This article is more than 1 year old
UK is still broadband laggard – OECD
Nice to know some things never change
Britain remains rooted at the bottom of an international league table of broadband countries despite recording an increased number of hi-speed Internet users.
The latest report from the OECD (Organisation for Economic Cooperation and Development) provides further gloomy reading for the e-minister and his broadband cronies as countries such as Korea, Canada and Sweden steam ahead with the adoption of broadband Internet access while the UK trails pitifully behind.
According to the report, The Development of Broadband Access in OECD Countries, Britain languishes in 22 place out of 30 countries with broadband penetration of just 0.28 connections per hundred people.
While many will use this to bash the Government, BT, Oftel - and anybody else who they think is responsible for this abysmal ranking - it is an improvement on the 0.08 broadband connections per hundred people recorded by the OECD earlier this year.
But only just.
However, what's clear is that the UK's progress is slow and below average. Indeed, the UK compares poorly with the OECD average of 1.96 broadband connections per hundred people and the EU's average of 0.82 broadband connections per 100 people.

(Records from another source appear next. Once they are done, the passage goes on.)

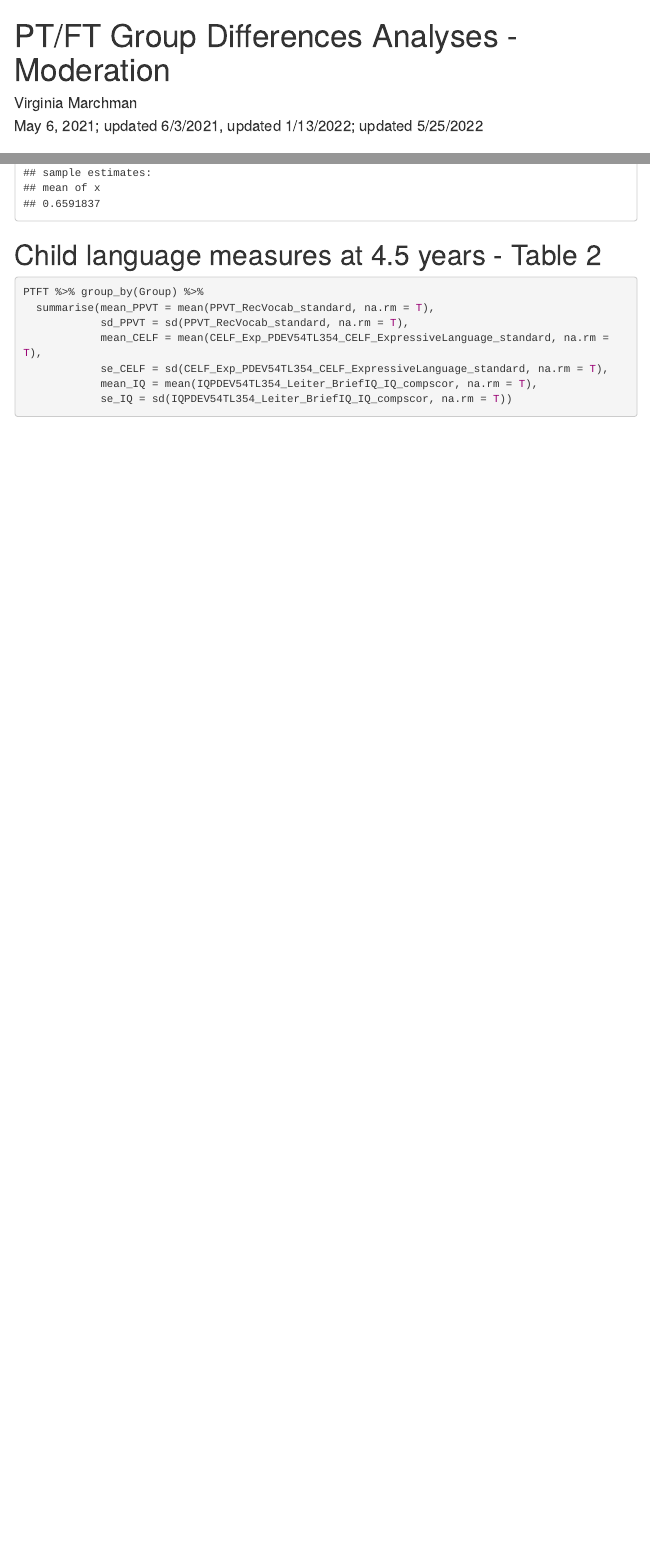
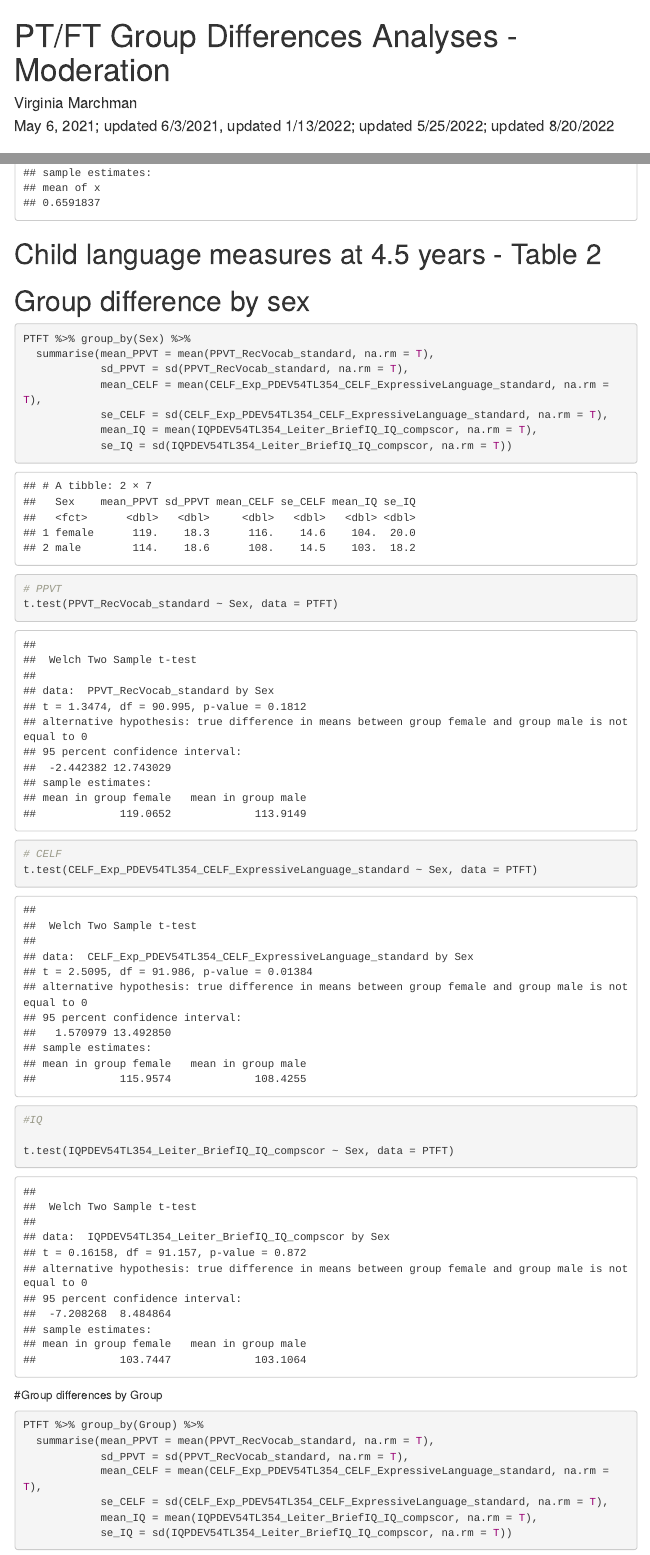
Before and after one commit to vmarchman/PTFTcomparison, an R Markdown document (PTFTGroupDifferences.Rmd): the page in a window 1100 px wide, from its top, and a second part further down, joined at a grey line. Rendered offline with R 4.5, knitr and Pandoc, with nearby package versions; some code elsewhere in the file could not run offline; menus at the side of the page are left out.

Commit message:
Updated R1

````diff
--- a/PTFTGroupDifferences.Rmd
+++ b/PTFTGroupDifferences.Rmd
@@ -1,7 +1,7 @@
 ---
 title: "PT/FT Group Differences Analyses - Moderation"
 author: "Virginia Marchman"
-date: "May 6, 2021; updated 6/3/2021, updated 1/13/2022; updated 5/25/2022"
+date: "May 6, 2021; updated 6/3/2021, updated 1/13/2022; updated 5/25/2022; updated 8/20/2022"
 output:
   html_document:
    toc: true
@@ -180,6 +185,30 @@ FTonly <- PTFT %>%
 ```
 
 # Child language measures at 4.5 years - Table 2
+# Group difference by sex
+```{r}
+
+PTFT %>% group_by(Sex) %>%
+  summarise(mean_PPVT = mean(PPVT_RecVocab_standard, na.rm = T),
+            sd_PPVT = sd(PPVT_RecVocab_standard, na.rm = T),
+            mean_CELF = mean(CELF_Exp_PDEV54TL354_CELF_ExpressiveLanguage_standard, na.rm = T),
+            se_CELF = sd(CELF_Exp_PDEV54TL354_CELF_ExpressiveLanguage_standard, na.rm = T),
+            mean_IQ = mean(IQPDEV54TL354_Leiter_BriefIQ_IQ_compscor, na.rm = T),
+            se_IQ = sd(IQPDEV54TL354_Leiter_BriefIQ_IQ_compscor, na.rm = T))
+
+
+# PPVT
+t.test(PPVT_RecVocab_standard ~ Sex, data = PTFT)
+
+# CELF
+t.test(CELF_Exp_PDEV54TL354_CELF_ExpressiveLanguage_standard ~ Sex, data = PTFT)
+
+#IQ
+
+t.test(IQPDEV54TL354_Leiter_BriefIQ_IQ_compscor ~ Sex, data = PTFT)
+
+```
+#Group differences by Group
 ```{r}
 
 PTFT %>% group_by(Group) %>%
````
Also changed, not shown: PTFTGroupDifferences.Rmd (21 more changed lines).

By comparison, Korea boasts 14 broadband connections per 100 people, Canada 6.22 and Sweden 4.52 broadband connections per hundred people.
The finding of the report makes a mockery of the UK Government's goal of becoming a leading broadband nation by 2005. ®